Strategic shrinkage. The buzz on the margins of Chatham House’s London Conference had it that David Cameron has banned any mention of the phrase in Whitehall. Anyone caught so much as whispering the two words, the Prime Minister reportedly told a recent meeting of the National Security Council, could expect ‘the Kim Jong Un treatment’. The North Korean leader has devised some particularly brutal ways of punishing dissent.
You can see why Cameron might be rattled. The big topics of this, the second London Conference, were clashes between established and rising powers, the shortage of international public goods, resource scarcity, and the links between economic integration and populist nationalism. But the background hum of concern about Britain’s apparent retreat from a more perilous global environment was unmistakable.
The prospect of deeper defence cuts and the looming European Union referendum fight have persuaded friends and allies that Britain is stepping back from its international responsibilities. Cameron has ducked out of a role in Ukraine and Britain’s contribution to the fight against Islamic State in Iraq is modest. Washington no longer makes any secret of its fear that Britain risks making itself irrelevant on its own continent while losing the political will and the capacity to act globally.

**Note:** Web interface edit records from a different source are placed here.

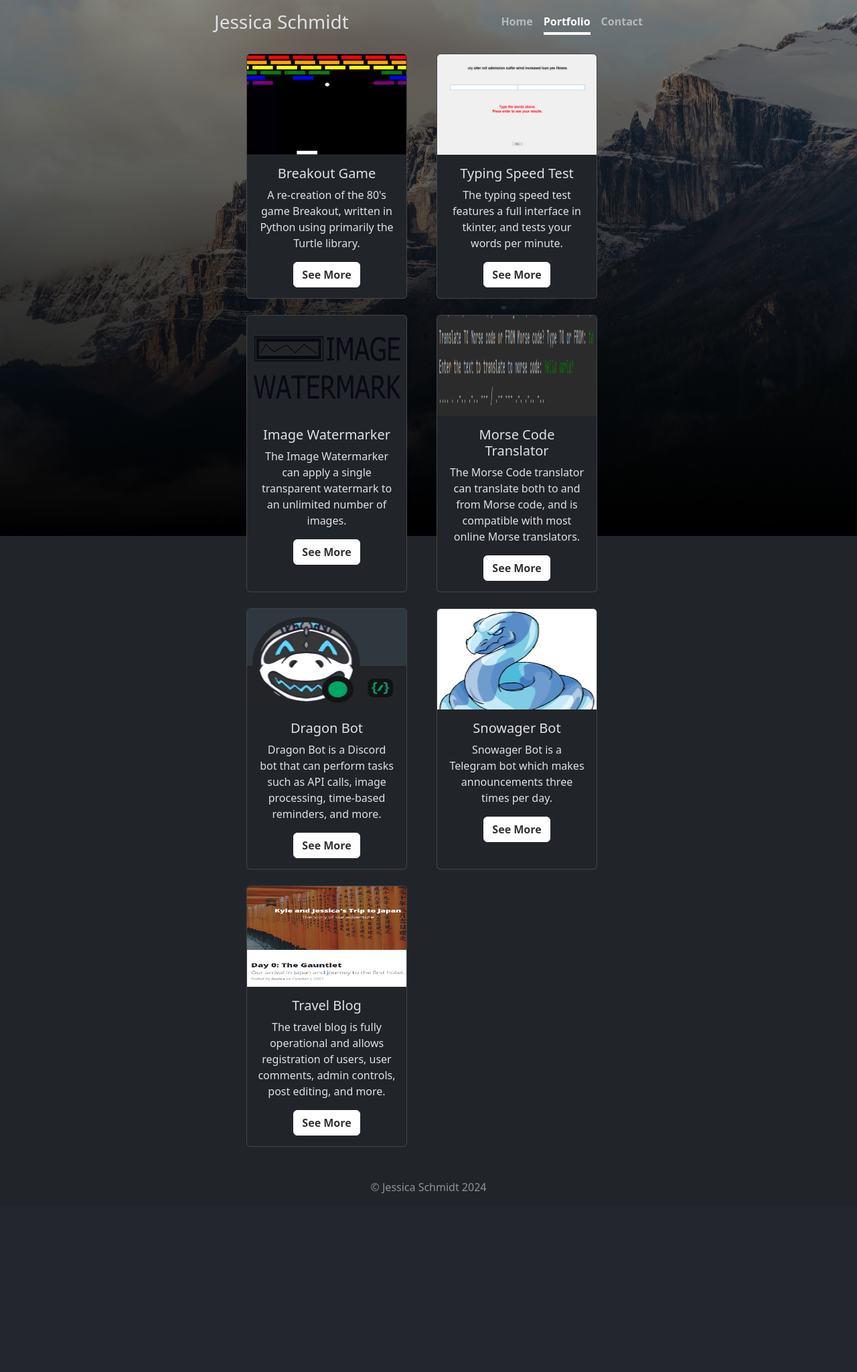
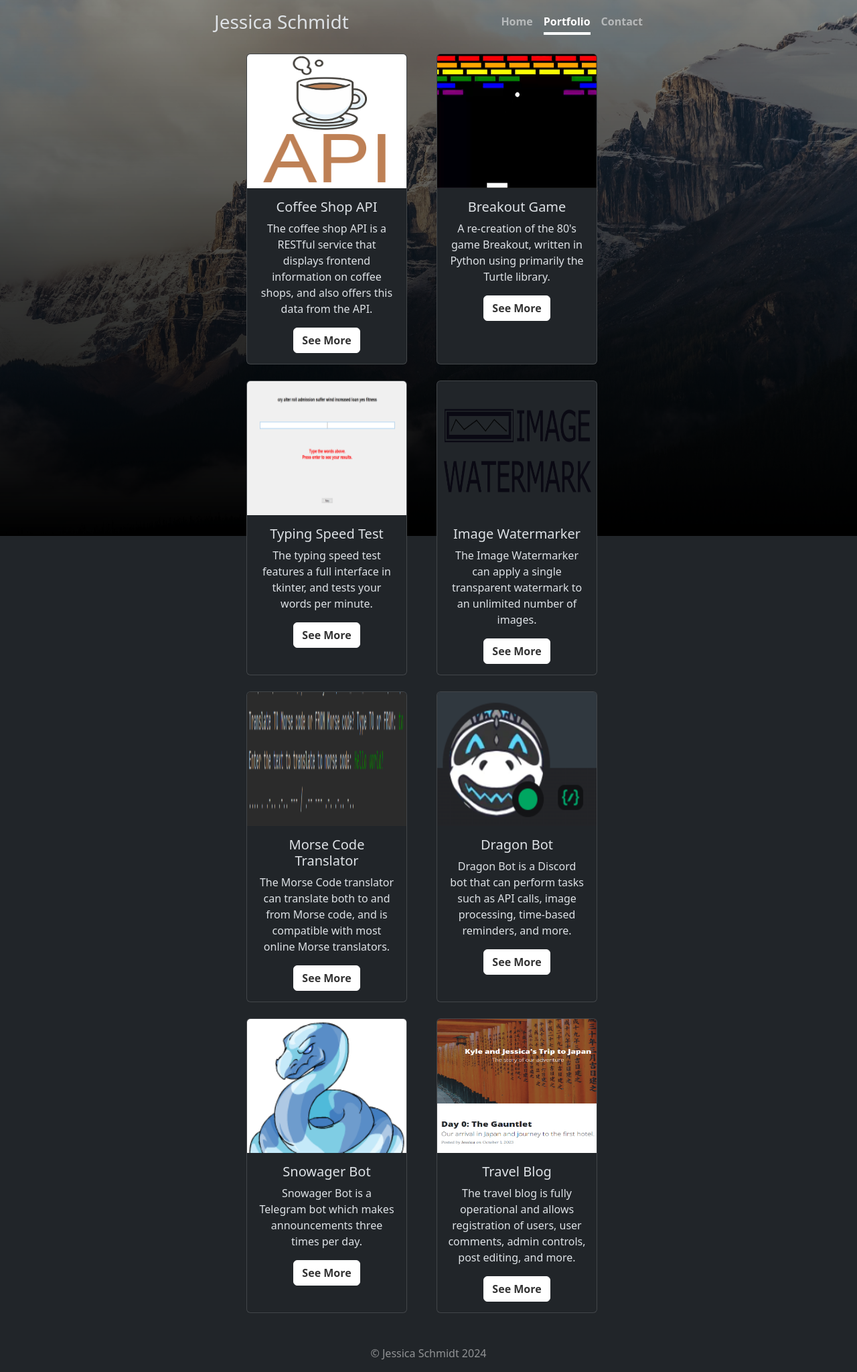
Before and after one commit to thejessimica/portfolio, a Flask app: page /portfolio in a window 1280 px wide. Shown: the whole page at 67% size. Before the commit the page ends 1782 px from the top, so only its background shows below. Run offline with Flask 3, Linux system fonts and the light colour scheme; some libraries are stand-ins or nearby versions.

Commit message:
Add coffee shop API project

```diff
--- a/main.py
+++ b/main.py
@@ -95,6 +95,11 @@ def breakout():
     return render_template("breakout.html")
 
 
+@app.route('/coffeeapi')
+def coffeeapi():
+    return render_template("coffeeapi.html")
+
+
 @app.route('/contact', methods=["GET", "POST"])
 def contact():
     if request.method == "POST":
--- a/templates/portfolio.html
+++ b/templates/portfolio.html
@@ -16,7 +16,19 @@
 <!--    break-->
   <div class="col-sm-6">
       <div class="card h-100" style="width: 15rem;">
-          <img class="card-img-top" src="../static/assets/img/breakout.png" alt="Breakout Icon" width=auto height=150px>
+          <img class="card-img-top" src="../static/assets/img/coffee_api_logo.png" alt="Coffee API Icon" width=auto height=200px>
+          <div class="card-body">
+              <h5 class="card-title">Coffee Shop API</h5>
+              <p class="card-text">The coffee shop API is a RESTful service that displays frontend information on coffee shops, and also offers this data from the API.</p>
+              <a href="{{ url_for('coffeeapi') }}" class="btn btn-light fw-bold border-white bg-white">See More</a>
+          </div>
+      </div>
+  </div>
+<!--    break-->
+<!--    break-->
+  <div class="col-sm-6">
+      <div class="card h-100" style="width: 15rem;">
+          <img class="card-img-top" src="../static/assets/img/breakout.png" alt="Breakout Icon" width=auto height=200px>
           <div class="card-body">
               <h5 class="card-title">Breakout Game</h5>
               <p class="card-text">A re-creation of the 80's game Breakout, written in Python using primarily the Turtle library.</p>
@@ -28,7 +40,7 @@
 <!--    break-->
   <div class="col-sm-6">
       <div class="card h-100" style="width: 15rem;">
-          <img class="card-img-top" src="../static/assets/img/typingspeedthumb.png" alt="Typing Speed Test Icon" width=auto height=150px>
+          <img class="card-img-top" src="../static/assets/img/typingspeedthumb.png" alt="Typing Speed Test Icon" width=auto height=200px>
           <div class="card-body">
               <h5 class="card-title">Typing Speed Test</h5>
               <p class="card-text">The typing speed test features a full interface in tkinter, and tests your words per minute.</p>
@@ -40,7 +52,7 @@
 <!--    break-->
   <div class="col-sm-6">
       <div class="card h-100" style="width: 15rem;">
-          <img class="card-img-top" src="../static/assets/img/watermark_logo.png" alt="An Image Watermarker Icon" width=auto height=150px>
+          <img class="card-img-top" src="../static/assets/img/watermark_logo.png" alt="An Image Watermarker Icon" width=auto height=200px>
           <div class="card-body">
               <h5 class="card-title">Image Watermarker</h5>
               <p class="card-text">The Image Watermarker can apply a single transparent watermark to an unlimited number of images.</p>
@@ -52,7 +64,7 @@
 <!--    break-->
 <div class="col-sm-6">
 <div class="card h-100" style="width: 15rem;">
-  <img class="card-img-top" src="../static/assets/img/morse_code.png" alt="A thumbnail of the morse code demo" height=150px>
+  <img class="card-img-top" src="../static/assets/img/morse_code.png" alt="A thumbnail of the morse code demo" height=200px>
   <div class="card-body">
       <h5 class="card-title">Morse Code Translator</h5>
       <p class="card-text">The Morse Code translator can translate both to and from Morse code, and is compatible with most online Morse translators.</p>
@@ -64,7 +76,7 @@
 <!--    break-->
   <div class="col-sm-6">
       <div class="card h-100" style="width: 15rem;">
-          <img class="card-img-top" src="../static/assets/img/Dragonbot_thumb.png" alt="A Discord Bot Icon" width=auto height=150px>
+          <img class="card-img-top" src="../static/assets/img/Dragonbot_thumb.png" alt="A Discord Bot Icon" width=auto height=200px>
           <div class="card-body">
               <h5 class="card-title">Dragon Bot</h5>
               <p class="card-text">Dragon Bot is a Discord bot that can perform tasks such as API calls, image processing, time-based reminders, and more.</p>
@@ -76,7 +88,7 @@
 <!--    break-->
   <div class="col-sm-6">
       <div class="card h-100" style="width: 15rem;">
-          <img class="card-img-top" src="../static/assets/img/Snowager_thumb.png" alt="A drawing of the Snowager" height=150px>
+          <img class="card-img-top" src="../static/assets/img/Snowager_thumb.png" alt="A drawing of the Snowager" height=200px>
           <div class="card-body">
               <h5 class="card-title">Snowager Bot</h5>
               <p class="card-text">Snowager Bot is a Telegram bot which makes announcements three times per day.</p>
@@ -88,7 +100,7 @@
 <!--    break-->
 <div class="col-sm-6">
   <div class="card h-100" style="width: 15rem;">
-      <img class="card-img-top" src="../static/assets/img/Blog_main.png" alt="An image of a blog" height=150px>
+      <img class="card-img-top" src="../static/assets/img/Blog_main.png" alt="An image of a blog" height=200px>
       <div class="card-body">
           <h5 class="card-title">Travel Blog</h5>
           <p class="card-text">The travel blog is fully operational and allows registration of users, user comments, admin controls, post editing, and more.</p>
```
Also changed, not shown: templates/coffeeapi.html (added, +38 -0 lines), static/assets/img/coffee_api_logo.png (added), static/assets/img/coffeepostman.png (added).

Philip Hammond, Foreign Secretary, was clearly conscious of this mood. In his opening conversation with Robin Niblett, Chatham House Director, he was keen to shed the reflex Euroscepticism that was once a trademark. The referendum on EU membership, he said, should be seen as an opportunity rather than a distraction – a chance to put to rest the debilitating arguments of the past couple of decades. He dared to mention ‘shrinkage’, but without the ‘strategic’ and then only to dismiss the idea. As for defence spending, he advised we should not rush to judgment. Sharp minds saw a hint that Cameron might yet blunt the Treasury axe by insisting the government sticks to the 2 per cent NATO target for defence spending.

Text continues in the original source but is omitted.